That may be why some LAUSD parents do not feel comfortable sending their kids back to the classroom yet. Roxann Nazario is one of them, and she’s decided to have her eighth-grade daughter attend an online charter school this year.
“I think parents at the end of the day need to be able to choose what's best for their child,” says Nazario, who is also a parent engagement coordinator with Speak Up, a nonprofit that advocates for public education improvement within the LAUSD. “If [parents] feel comfortable, and they feel safe letting their child return, I think that that decision should be up to them.”
Given significant learning loss in the last school year, parents like Nazario are demanding LA Unified help close achievement gaps for certain students.
“What I'm hearing from parents is [the need for] more one-on-one tutoring. If we can't do one-on-one because there are too many students, maybe they can tutor cohorts of kids that are in the same grade and are having trouble in the same subject.”

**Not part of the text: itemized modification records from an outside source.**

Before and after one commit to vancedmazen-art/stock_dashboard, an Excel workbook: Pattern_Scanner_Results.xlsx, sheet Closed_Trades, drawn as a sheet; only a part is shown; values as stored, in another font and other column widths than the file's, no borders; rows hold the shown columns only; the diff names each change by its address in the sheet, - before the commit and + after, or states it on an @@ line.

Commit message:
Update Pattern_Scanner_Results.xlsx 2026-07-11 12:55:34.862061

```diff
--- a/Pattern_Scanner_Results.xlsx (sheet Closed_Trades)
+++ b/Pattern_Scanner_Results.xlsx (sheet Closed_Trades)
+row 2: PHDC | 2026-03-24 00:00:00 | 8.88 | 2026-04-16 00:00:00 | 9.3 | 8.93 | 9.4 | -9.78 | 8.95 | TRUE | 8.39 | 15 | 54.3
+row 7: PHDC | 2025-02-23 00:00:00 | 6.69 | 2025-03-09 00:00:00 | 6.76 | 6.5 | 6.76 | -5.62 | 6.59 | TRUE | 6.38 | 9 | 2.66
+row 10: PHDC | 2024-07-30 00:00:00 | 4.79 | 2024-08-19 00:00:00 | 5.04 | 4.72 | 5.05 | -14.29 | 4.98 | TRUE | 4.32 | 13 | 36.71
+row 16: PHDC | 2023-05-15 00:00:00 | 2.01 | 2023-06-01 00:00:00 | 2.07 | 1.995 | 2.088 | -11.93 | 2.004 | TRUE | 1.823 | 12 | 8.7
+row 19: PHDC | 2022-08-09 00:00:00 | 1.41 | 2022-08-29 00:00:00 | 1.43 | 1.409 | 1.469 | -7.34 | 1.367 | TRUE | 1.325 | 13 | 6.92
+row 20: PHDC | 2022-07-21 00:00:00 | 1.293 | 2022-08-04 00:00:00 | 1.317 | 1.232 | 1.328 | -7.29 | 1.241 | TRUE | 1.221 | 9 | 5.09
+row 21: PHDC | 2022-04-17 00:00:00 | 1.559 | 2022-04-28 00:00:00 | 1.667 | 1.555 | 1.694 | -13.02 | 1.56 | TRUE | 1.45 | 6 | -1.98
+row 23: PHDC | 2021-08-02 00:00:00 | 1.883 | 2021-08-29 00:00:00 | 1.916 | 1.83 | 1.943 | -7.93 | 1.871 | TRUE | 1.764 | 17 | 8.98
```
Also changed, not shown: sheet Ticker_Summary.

Another big concern for parents is their children’s mental health. While many are excited to be back with their friends, others may struggle to adjust to the new surroundings after 16 months of the pandemic. That’s why some parents want the LAUSD to provide resources such as therapy for certain children to help seamlessly transition to in-person social interactions.
“I saw this with my own daughter. Even for kids who like to be at home, it was still very challenging. Of course, for the kids that are extroverted and outgoing and active and play sports, it was even harder for them.”